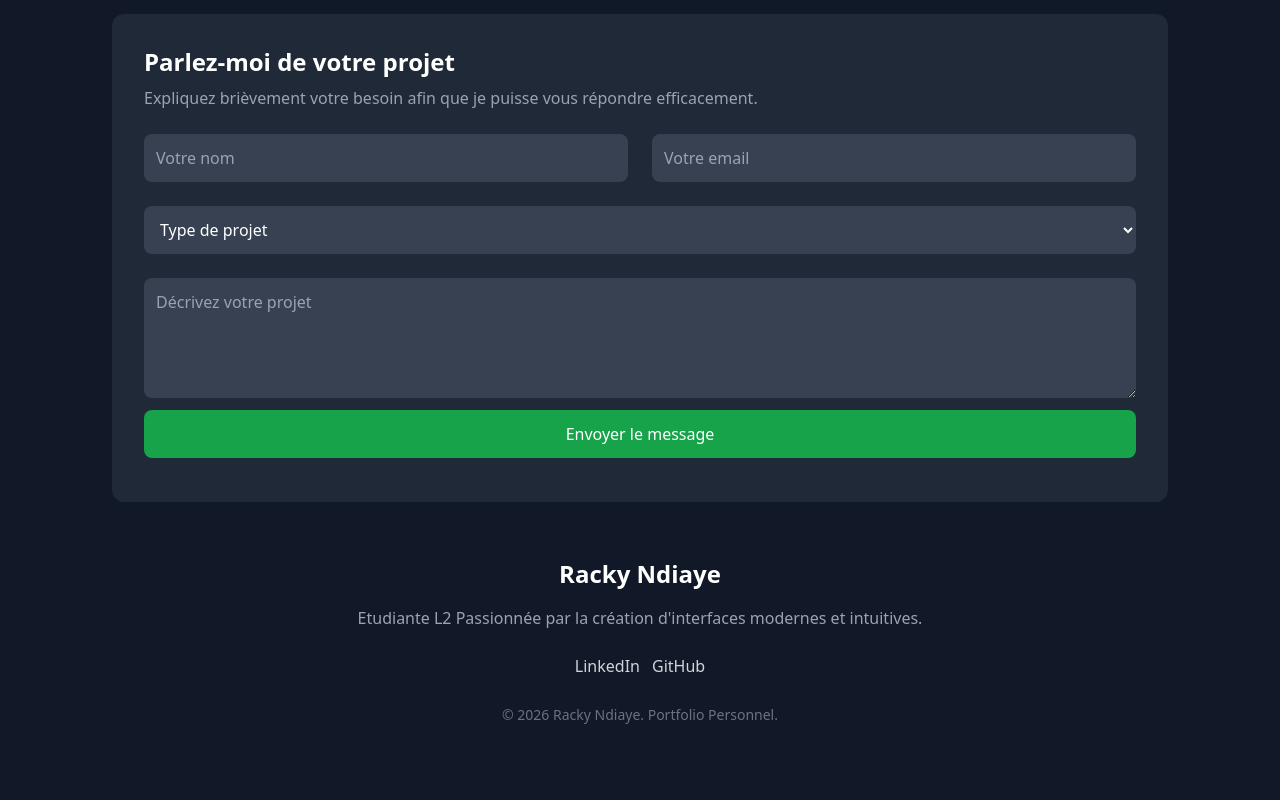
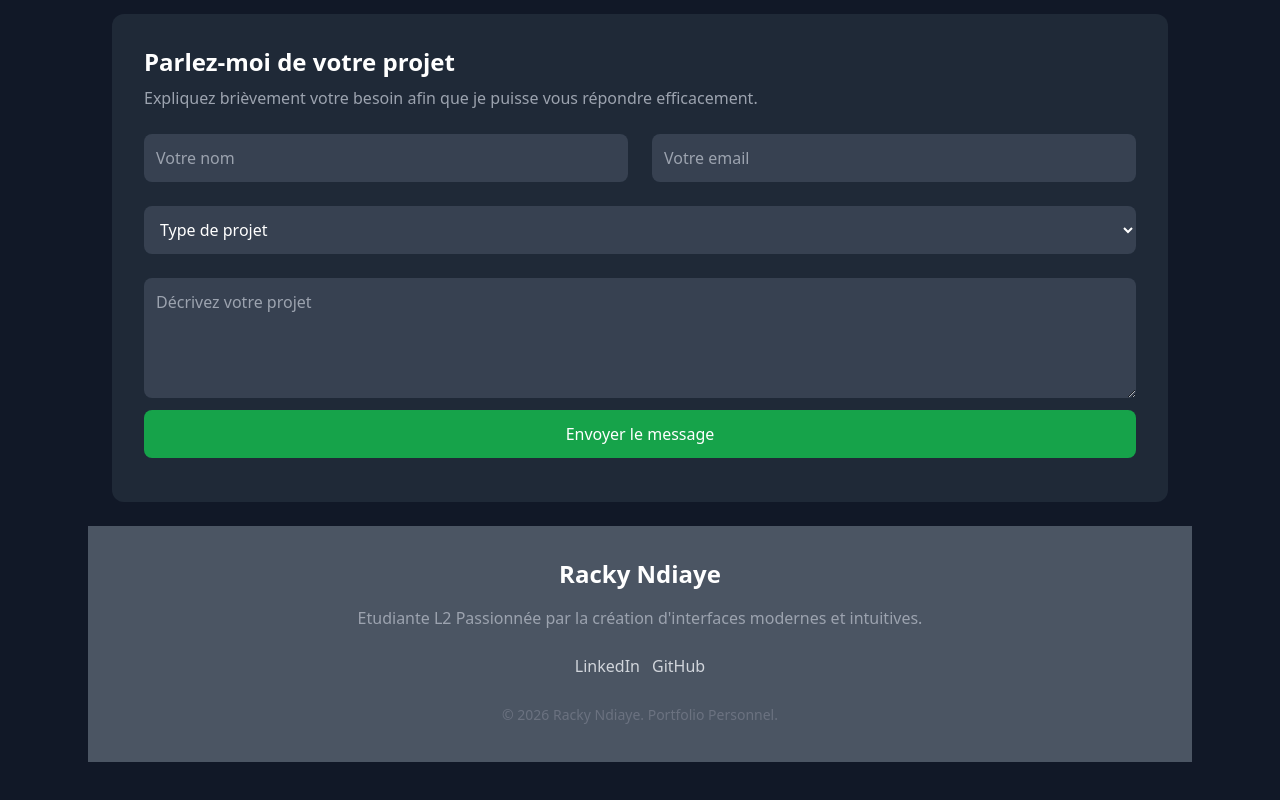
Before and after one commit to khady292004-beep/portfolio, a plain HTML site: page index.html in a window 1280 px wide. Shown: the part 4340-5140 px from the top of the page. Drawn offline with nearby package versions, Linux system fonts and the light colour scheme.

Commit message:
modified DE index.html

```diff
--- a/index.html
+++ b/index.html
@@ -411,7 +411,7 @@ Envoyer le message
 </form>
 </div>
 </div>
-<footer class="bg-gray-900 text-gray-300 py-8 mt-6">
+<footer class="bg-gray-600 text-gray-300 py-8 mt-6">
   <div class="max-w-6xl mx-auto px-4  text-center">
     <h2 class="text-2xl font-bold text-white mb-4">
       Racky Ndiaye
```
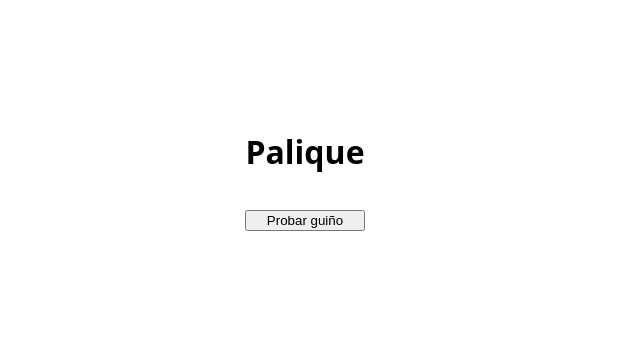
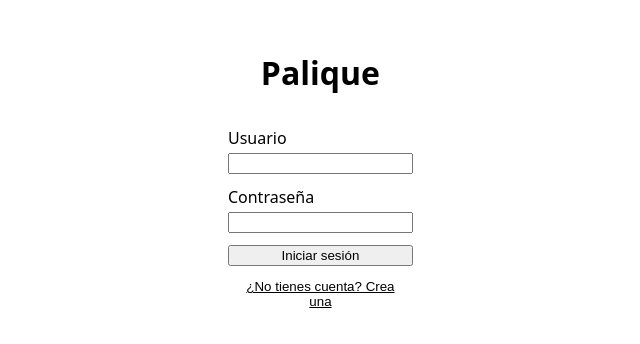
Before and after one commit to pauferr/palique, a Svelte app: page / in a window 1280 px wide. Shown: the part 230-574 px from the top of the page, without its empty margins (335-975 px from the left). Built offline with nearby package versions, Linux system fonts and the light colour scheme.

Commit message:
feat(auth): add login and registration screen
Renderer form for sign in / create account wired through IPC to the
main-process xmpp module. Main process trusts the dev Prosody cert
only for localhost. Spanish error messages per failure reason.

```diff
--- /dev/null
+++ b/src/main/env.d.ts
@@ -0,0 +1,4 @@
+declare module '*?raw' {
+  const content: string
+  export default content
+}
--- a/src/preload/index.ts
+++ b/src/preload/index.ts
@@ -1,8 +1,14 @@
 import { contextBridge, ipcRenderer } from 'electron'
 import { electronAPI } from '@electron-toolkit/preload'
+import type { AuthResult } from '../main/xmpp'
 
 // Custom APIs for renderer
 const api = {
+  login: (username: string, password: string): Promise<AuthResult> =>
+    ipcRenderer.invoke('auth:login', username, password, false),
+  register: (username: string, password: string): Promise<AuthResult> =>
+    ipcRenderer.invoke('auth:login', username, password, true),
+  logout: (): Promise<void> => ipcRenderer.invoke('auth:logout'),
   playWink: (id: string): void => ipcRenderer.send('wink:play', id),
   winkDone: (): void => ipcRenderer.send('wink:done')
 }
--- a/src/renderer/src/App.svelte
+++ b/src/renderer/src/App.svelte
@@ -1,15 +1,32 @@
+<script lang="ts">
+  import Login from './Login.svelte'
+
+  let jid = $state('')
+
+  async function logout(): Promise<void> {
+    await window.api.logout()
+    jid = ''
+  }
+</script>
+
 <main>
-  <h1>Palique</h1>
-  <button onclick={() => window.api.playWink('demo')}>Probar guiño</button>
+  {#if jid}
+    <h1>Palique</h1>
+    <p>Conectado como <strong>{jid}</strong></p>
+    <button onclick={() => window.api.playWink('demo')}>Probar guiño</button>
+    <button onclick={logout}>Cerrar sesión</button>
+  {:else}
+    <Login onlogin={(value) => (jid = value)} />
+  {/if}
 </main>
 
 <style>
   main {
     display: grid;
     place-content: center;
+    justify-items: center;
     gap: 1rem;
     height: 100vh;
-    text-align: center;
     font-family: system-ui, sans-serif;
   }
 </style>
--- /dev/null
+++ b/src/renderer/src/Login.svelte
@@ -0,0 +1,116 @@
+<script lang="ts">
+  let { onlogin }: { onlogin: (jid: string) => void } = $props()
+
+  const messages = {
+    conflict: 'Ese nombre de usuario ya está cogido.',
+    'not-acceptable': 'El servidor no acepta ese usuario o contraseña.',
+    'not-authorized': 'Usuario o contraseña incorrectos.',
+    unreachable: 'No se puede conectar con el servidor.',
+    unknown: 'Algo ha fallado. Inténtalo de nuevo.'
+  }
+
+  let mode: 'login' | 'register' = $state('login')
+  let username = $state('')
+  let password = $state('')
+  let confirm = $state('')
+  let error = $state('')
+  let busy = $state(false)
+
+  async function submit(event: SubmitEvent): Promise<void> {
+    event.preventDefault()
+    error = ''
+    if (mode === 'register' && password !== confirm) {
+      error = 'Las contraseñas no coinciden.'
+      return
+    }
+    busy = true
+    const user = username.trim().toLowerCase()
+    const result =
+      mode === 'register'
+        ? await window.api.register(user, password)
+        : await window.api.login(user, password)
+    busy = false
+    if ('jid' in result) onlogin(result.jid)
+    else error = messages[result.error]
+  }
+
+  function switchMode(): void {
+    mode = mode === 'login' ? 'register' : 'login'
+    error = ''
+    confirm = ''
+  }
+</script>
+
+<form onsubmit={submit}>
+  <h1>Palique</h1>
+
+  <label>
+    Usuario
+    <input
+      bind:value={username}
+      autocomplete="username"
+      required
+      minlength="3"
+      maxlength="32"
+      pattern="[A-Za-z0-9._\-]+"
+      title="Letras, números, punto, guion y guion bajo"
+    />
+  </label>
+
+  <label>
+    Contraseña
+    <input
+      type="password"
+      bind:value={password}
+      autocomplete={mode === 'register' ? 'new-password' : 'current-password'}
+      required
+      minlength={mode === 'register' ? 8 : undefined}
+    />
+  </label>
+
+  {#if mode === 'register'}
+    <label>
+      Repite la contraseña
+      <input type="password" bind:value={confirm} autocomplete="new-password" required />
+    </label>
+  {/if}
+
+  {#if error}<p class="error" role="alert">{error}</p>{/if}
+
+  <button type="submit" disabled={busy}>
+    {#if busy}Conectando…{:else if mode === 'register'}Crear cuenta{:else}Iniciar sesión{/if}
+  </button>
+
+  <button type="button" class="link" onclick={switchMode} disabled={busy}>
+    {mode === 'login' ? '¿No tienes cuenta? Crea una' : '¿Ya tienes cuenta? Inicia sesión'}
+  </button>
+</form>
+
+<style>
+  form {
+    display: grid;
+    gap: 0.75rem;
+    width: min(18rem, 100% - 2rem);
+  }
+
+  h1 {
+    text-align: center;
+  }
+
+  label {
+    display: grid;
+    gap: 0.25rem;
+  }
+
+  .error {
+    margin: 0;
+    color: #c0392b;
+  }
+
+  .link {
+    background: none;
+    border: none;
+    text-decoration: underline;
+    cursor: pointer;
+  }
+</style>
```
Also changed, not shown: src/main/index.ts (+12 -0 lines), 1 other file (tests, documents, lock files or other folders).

TO DO: Copy out every line of the entries where the string "class" shows up.

RESPONSE AREA:
-<footer class="bg-gray-900 text-gray-300 py-8 mt-6">
+<footer class="bg-gray-600 text-gray-300 py-8 mt-6">
   <div class="max-w-6xl mx-auto px-4  text-center">
     <h2 class="text-2xl font-bold text-white mb-4">
+  {#if error}<p class="error" role="alert">{error}</p>{/if}
+  <button type="button" class="link" onclick={switchMode} disabled={busy}>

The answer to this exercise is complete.